After more than 10 years of working together, we wanted to take stock of the collaboration between American and European academics on issues of clinical education. We wanted to take a close look at what has happened in Central and Eastern Europe since the first "American invasion" of U.S. consultants and funding: what clinical programs were developed? Which ones survived after the consultants and funding left? Why did some programs survive and prosper, while others disappeared? What do the surviving models look like?

We also wanted to ask a series of more subjective and potentially sensitive questions: was the American influence ultimately helpful and productive? To the extent that it was not helpful, what have we learned about improving such cross-cultural international collaborations in the future? Have European law schools copied US models of clinical legal education, or have they developed their own models?

In the following sections we first discuss the history of clinical legal education in Central and Eastern Europe. We then focus on Croatia and Olomouc, Czech Republic, two examples of the ambitious but uneven development of clinical programs in Central and Eastern Europe. We next examine the experiences of clinical programs in countries of CEE and some of the challenges these programs have faced in achieving sustainability. We then use a comparison between the European and U.S. clinical program models as a lens for analyzing the experiences of the European programs and assessing the value of collaboration between European and U.S. clinical teachers. Finally, we offer some thoughts about the future of clinical legal education in Central and Eastern Europe.


International Law | Law | Legal Education

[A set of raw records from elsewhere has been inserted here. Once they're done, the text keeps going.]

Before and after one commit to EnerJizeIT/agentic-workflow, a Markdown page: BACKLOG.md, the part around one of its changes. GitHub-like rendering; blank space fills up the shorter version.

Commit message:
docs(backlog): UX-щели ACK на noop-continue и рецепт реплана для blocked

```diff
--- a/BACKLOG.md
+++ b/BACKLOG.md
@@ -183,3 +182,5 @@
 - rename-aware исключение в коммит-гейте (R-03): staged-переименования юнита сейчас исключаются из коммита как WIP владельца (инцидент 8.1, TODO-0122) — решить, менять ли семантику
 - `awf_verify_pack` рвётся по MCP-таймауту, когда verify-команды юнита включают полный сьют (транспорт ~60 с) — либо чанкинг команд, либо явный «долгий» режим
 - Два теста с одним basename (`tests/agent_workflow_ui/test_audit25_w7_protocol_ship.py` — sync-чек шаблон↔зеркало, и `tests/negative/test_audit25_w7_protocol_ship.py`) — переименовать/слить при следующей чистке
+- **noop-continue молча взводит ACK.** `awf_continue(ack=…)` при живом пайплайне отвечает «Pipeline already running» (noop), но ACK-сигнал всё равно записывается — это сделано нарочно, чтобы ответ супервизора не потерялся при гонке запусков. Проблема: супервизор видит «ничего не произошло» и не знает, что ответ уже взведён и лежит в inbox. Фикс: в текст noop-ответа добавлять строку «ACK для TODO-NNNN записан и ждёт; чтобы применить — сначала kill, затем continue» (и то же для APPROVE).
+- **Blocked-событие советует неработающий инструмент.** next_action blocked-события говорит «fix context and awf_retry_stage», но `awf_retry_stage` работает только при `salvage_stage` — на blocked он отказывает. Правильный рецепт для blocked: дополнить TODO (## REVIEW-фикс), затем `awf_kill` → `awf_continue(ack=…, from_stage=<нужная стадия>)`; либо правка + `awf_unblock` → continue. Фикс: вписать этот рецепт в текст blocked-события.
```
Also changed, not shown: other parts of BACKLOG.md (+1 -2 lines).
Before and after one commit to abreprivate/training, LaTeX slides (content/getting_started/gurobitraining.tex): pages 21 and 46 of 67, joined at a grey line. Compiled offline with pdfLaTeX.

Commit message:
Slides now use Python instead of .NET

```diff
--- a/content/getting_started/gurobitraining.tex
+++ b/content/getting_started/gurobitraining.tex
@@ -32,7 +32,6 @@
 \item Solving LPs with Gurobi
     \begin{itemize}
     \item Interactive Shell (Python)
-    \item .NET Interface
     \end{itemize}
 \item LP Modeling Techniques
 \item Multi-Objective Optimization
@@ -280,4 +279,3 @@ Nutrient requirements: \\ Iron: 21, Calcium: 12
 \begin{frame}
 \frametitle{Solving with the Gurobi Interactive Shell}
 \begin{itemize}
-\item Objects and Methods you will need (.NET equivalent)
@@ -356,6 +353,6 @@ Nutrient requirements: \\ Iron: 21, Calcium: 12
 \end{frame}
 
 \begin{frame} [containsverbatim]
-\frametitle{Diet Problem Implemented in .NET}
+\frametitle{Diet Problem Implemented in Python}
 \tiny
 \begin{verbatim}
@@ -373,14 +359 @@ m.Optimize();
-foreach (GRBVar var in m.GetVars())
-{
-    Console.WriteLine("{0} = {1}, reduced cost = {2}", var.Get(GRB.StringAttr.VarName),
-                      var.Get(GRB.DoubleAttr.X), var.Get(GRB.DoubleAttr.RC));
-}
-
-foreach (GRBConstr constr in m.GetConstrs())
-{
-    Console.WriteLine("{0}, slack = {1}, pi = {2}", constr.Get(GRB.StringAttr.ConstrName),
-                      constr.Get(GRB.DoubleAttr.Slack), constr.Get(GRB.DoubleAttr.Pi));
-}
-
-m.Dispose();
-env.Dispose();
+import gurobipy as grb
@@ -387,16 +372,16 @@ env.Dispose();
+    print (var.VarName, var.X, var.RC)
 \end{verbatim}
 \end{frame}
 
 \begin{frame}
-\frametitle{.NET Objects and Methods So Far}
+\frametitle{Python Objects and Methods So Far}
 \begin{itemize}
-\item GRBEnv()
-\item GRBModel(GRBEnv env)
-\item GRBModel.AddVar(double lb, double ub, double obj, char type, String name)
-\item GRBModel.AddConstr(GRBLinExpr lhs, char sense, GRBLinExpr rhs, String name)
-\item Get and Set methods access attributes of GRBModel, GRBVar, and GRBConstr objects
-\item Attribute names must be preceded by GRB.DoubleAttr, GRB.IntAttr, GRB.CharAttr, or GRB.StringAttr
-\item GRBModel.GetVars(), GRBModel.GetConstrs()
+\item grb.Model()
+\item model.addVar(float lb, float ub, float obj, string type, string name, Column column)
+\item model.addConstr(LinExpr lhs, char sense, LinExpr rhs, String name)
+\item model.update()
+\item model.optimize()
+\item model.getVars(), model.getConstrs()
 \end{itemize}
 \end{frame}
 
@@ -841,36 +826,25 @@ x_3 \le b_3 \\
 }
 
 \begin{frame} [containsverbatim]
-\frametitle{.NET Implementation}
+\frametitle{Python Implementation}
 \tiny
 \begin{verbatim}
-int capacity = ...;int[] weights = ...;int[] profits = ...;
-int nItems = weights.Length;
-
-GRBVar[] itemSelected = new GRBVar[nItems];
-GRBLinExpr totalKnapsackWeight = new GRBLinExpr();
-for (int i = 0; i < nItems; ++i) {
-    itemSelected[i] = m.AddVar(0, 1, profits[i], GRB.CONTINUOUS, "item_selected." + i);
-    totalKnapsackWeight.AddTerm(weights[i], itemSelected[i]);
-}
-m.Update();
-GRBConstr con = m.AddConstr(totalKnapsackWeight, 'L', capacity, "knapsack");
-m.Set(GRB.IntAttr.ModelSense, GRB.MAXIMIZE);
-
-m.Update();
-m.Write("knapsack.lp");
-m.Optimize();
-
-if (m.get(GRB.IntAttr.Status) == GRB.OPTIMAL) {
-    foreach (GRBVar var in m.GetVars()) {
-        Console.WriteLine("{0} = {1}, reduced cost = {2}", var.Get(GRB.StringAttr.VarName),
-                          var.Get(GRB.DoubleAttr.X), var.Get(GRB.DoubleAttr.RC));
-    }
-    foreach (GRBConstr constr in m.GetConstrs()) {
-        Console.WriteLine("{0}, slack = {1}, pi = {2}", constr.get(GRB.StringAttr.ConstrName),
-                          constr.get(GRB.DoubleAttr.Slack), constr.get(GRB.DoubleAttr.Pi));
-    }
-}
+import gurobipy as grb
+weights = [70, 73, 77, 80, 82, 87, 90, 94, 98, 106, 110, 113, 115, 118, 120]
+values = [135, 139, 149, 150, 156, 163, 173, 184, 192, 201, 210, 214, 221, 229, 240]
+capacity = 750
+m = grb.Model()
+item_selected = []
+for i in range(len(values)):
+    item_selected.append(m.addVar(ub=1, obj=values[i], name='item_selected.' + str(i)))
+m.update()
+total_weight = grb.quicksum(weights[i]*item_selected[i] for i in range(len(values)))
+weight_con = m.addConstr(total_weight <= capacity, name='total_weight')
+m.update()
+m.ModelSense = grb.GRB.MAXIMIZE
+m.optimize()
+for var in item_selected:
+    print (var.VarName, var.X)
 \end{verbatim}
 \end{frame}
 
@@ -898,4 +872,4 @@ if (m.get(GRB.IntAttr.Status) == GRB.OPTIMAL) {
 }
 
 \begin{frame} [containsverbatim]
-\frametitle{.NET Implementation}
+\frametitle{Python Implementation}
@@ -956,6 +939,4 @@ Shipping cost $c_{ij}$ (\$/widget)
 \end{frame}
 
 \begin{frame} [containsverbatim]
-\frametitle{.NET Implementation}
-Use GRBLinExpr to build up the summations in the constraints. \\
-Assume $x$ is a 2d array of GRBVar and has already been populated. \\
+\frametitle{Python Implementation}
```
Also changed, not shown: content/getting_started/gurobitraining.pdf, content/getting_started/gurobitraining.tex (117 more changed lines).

© 2014 Northumbria University Library. Originally published in the International Journal of Clinical Legal Education, Vol. 20, p. 427, 2014.